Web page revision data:
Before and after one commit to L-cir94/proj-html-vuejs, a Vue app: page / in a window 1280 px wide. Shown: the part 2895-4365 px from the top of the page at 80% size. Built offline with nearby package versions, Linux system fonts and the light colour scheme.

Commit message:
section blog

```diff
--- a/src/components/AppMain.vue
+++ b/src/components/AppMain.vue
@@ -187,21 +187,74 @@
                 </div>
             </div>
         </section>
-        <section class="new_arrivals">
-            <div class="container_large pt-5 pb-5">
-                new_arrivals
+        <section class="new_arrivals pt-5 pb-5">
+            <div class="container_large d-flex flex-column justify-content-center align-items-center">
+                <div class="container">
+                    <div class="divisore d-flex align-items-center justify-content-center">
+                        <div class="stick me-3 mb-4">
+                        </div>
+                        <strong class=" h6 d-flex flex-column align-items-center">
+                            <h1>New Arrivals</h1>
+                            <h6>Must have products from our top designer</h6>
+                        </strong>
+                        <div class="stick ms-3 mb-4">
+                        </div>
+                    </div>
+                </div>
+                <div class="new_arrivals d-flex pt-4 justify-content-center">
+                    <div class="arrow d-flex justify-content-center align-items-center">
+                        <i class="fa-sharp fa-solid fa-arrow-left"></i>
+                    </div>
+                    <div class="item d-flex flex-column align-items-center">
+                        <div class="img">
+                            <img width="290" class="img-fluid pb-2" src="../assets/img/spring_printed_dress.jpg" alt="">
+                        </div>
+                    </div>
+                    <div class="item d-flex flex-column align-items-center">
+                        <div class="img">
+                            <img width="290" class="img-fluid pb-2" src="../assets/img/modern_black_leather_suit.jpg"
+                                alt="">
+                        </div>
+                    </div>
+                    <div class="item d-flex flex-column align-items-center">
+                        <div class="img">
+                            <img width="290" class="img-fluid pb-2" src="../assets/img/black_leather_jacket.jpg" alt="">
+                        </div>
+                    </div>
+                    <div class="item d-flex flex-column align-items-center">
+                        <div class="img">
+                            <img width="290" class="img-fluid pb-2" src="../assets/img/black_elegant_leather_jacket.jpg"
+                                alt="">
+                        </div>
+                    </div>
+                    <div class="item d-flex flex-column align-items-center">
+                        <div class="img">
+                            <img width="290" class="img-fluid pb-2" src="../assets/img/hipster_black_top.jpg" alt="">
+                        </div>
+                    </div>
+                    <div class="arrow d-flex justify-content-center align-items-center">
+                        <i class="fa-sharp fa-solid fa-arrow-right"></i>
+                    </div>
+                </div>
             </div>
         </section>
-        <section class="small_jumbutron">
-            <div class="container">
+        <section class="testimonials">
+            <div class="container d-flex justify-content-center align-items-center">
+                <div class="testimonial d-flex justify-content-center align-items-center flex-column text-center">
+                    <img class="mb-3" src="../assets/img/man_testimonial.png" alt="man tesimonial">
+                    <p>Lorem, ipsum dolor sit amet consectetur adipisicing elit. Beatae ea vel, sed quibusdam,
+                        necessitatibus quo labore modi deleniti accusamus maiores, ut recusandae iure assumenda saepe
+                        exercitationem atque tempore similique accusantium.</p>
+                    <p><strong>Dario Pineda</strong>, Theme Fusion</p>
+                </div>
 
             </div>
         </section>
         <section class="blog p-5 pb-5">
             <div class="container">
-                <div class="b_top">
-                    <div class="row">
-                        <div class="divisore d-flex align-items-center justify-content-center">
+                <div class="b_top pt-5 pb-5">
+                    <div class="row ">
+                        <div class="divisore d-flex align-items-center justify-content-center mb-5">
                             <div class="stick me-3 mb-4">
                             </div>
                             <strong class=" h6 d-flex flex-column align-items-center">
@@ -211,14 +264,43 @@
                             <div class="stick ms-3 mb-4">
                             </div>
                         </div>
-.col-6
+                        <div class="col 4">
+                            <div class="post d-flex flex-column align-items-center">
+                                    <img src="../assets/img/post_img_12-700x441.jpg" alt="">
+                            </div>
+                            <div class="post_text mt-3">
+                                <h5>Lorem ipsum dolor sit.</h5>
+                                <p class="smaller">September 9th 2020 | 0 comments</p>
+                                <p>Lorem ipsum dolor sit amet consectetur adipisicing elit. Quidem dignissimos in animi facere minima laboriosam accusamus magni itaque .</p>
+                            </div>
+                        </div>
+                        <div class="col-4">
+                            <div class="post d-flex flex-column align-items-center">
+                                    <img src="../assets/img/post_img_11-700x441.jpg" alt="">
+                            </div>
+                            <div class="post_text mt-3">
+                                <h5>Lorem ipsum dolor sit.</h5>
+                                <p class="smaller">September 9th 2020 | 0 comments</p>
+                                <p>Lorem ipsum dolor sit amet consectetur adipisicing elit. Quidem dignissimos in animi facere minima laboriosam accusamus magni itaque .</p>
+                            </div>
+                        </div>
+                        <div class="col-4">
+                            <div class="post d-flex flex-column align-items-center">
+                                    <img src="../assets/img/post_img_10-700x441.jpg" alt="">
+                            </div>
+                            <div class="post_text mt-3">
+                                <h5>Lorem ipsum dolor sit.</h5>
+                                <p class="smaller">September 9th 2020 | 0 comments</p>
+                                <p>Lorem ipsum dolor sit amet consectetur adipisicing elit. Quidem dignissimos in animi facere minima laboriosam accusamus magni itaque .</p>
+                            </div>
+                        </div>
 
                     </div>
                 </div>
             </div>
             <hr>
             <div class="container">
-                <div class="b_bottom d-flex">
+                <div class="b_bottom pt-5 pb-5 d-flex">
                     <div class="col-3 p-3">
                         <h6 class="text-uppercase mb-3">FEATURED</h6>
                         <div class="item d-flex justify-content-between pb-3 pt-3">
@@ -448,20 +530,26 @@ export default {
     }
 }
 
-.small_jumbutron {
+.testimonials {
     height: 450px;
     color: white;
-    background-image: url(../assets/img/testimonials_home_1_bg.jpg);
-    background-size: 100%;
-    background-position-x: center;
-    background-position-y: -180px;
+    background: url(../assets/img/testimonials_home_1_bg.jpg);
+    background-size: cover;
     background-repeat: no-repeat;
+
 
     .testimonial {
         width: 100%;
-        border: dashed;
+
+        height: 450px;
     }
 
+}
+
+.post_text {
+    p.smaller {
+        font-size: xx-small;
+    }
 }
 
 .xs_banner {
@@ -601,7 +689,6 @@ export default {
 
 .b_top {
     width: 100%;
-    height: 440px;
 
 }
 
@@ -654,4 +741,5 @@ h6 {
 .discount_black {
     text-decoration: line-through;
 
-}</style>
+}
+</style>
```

TASK GOAL:
Go through the records and repeat each one exactly as written.

SOLUTION FOR THIS PROBLEM:
Before and after one commit to L-cir94/proj-html-vuejs, a Vue app: page / in a window 1280 px wide. Shown: the part 2895-4365 px from the top of the page at 80% size. Built offline with nearby package versions, Linux system fonts and the light colour scheme.

Commit message:
section blog

```diff
--- a/src/components/AppMain.vue
+++ b/src/components/AppMain.vue
@@ -187,21 +187,74 @@
                 </div>
             </div>
         </section>
-        <section class="new_arrivals">
-            <div class="container_large pt-5 pb-5">
-                new_arrivals
+        <section class="new_arrivals pt-5 pb-5">
+            <div class="container_large d-flex flex-column justify-content-center align-items-center">
+                <div class="container">
+                    <div class="divisore d-flex align-items-center justify-content-center">
+                        <div class="stick me-3 mb-4">
+                        </div>
+                        <strong class=" h6 d-flex flex-column align-items-center">
+                            <h1>New Arrivals</h1>
+                            <h6>Must have products from our top designer</h6>
+                        </strong>
+                        <div class="stick ms-3 mb-4">
+                        </div>
+                    </div>
+                </div>
+                <div class="new_arrivals d-flex pt-4 justify-content-center">
+                    <div class="arrow d-flex justify-content-center align-items-center">
+                        <i class="fa-sharp fa-solid fa-arrow-left"></i>
+                    </div>
+                    <div class="item d-flex flex-column align-items-center">
+                        <div class="img">
+                            <img width="290" class="img-fluid pb-2" src="../assets/img/spring_printed_dress.jpg" alt="">
+                        </div>
+                    </div>
+                    <div class="item d-flex flex-column align-items-center">
+                        <div class="img">
+                            <img width="290" class="img-fluid pb-2" src="../assets/img/modern_black_leather_suit.jpg"
+                                alt="">
+                        </div>
+                    </div>
+                    <div class="item d-flex flex-column align-items-center">
+                        <div class="img">
+                            <img width="290" class="img-fluid pb-2" src="../assets/img/black_leather_jacket.jpg" alt="">
+                        </div>
+                    </div>
+                    <div class="item d-flex flex-column align-items-center">
+                        <div class="img">
+                            <img width="290" class="img-fluid pb-2" src="../assets/img/black_elegant_leather_jacket.jpg"
+                                alt="">
+                        </div>
+                    </div>
+                    <div class="item d-flex flex-column align-items-center">
+                        <div class="img">
+                            <img width="290" class="img-fluid pb-2" src="../assets/img/hipster_black_top.jpg" alt="">
+                        </div>
+                    </div>
+                    <div class="arrow d-flex justify-content-center align-items-center">
+                        <i class="fa-sharp fa-solid fa-arrow-right"></i>
+                    </div>
+                </div>
             </div>
         </section>
-        <section class="small_jumbutron">
-            <div class="container">
+        <section class="testimonials">
+            <div class="container d-flex justify-content-center align-items-center">
+                <div class="testimonial d-flex justify-content-center align-items-center flex-column text-center">
+                    <img class="mb-3" src="../assets/img/man_testimonial.png" alt="man tesimonial">
+                    <p>Lorem, ipsum dolor sit amet consectetur adipisicing elit. Beatae ea vel, sed quibusdam,
+                        necessitatibus quo labore modi deleniti accusamus maiores, ut recusandae iure assumenda saepe
+                        exercitationem atque tempore similique accusantium.</p>
+                    <p><strong>Dario Pineda</strong>, Theme Fusion</p>
+                </div>
 
             </div>
         </section>
         <section class="blog p-5 pb-5">
             <div class="container">
-                <div class="b_top">
-                    <div class="row">
-                        <div class="divisore d-flex align-items-center justify-content-center">
+                <div class="b_top pt-5 pb-5">
+                    <div class="row ">
+                        <div class="divisore d-flex align-items-center justify-content-center mb-5">
                             <div class="stick me-3 mb-4">
                             </div>
                             <strong class=" h6 d-flex flex-column align-items-center">
@@ -211,14 +264,43 @@
                             <div class="stick ms-3 mb-4">
                             </div>
                         </div>
-.col-6
+                        <div class="col 4">
+                            <div class="post d-flex flex-column align-items-center">
+                                    <img src="../assets/img/post_img_12-700x441.jpg" alt="">
+                            </div>
+                            <div class="post_text mt-3">
+                                <h5>Lorem ipsum dolor sit.</h5>
+                                <p class="smaller">September 9th 2020 | 0 comments</p>
+                                <p>Lorem ipsum dolor sit amet consectetur adipisicing elit. Quidem dignissimos in animi facere minima laboriosam accusamus magni itaque .</p>
+                            </div>
+                        </div>
+                        <div class="col-4">
+                            <div class="post d-flex flex-column align-items-center">
+                                    <img src="../assets/img/post_img_11-700x441.jpg" alt="">
+                            </div>
+                            <div class="post_text mt-3">
+                                <h5>Lorem ipsum dolor sit.</h5>
+                                <p class="smaller">September 9th 2020 | 0 comments</p>
+                                <p>Lorem ipsum dolor sit amet consectetur adipisicing elit. Quidem dignissimos in animi facere minima laboriosam accusamus magni itaque .</p>
+                            </div>
+                        </div>
+                        <div class="col-4">
+                            <div class="post d-flex flex-column align-items-center">
+                                    <img src="../assets/img/post_img_10-700x441.jpg" alt="">
+                            </div>
+                            <div class="post_text mt-3">
+                                <h5>Lorem ipsum dolor sit.</h5>
+                                <p class="smaller">September 9th 2020 | 0 comments</p>
+                                <p>Lorem ipsum dolor sit amet consectetur adipisicing elit. Quidem dignissimos in animi facere minima laboriosam accusamus magni itaque .</p>
+                            </div>
+                        </div>
 
                     </div>
                 </div>
             </div>
             <hr>
             <div class="container">
-                <div class="b_bottom d-flex">
+                <div class="b_bottom pt-5 pb-5 d-flex">
                     <div class="col-3 p-3">
                         <h6 class="text-uppercase mb-3">FEATURED</h6>
                         <div class="item d-flex justify-content-between pb-3 pt-3">
@@ -448,20 +530,26 @@ export default {
     }
 }
 
-.small_jumbutron {
+.testimonials {
     height: 450px;
     color: white;
-    background-image: url(../assets/img/testimonials_home_1_bg.jpg);
-    background-size: 100%;
-    background-position-x: center;
-    background-position-y: -180px;
+    background: url(../assets/img/testimonials_home_1_bg.jpg);
+    background-size: cover;
     background-repeat: no-repeat;
+
 
     .testimonial {
         width: 100%;
-        border: dashed;
+
+        height: 450px;
     }
 
+}
+
+.post_text {
+    p.smaller {
+        font-size: xx-small;
+    }
 }
 
 .xs_banner {
@@ -601,7 +689,6 @@ export default {
 
 .b_top {
     width: 100%;
-    height: 440px;
 
 }
 
@@ -654,4 +741,5 @@ h6 {
 .discount_black {
     text-decoration: line-through;
 
-}</style>
+}
+</style>
```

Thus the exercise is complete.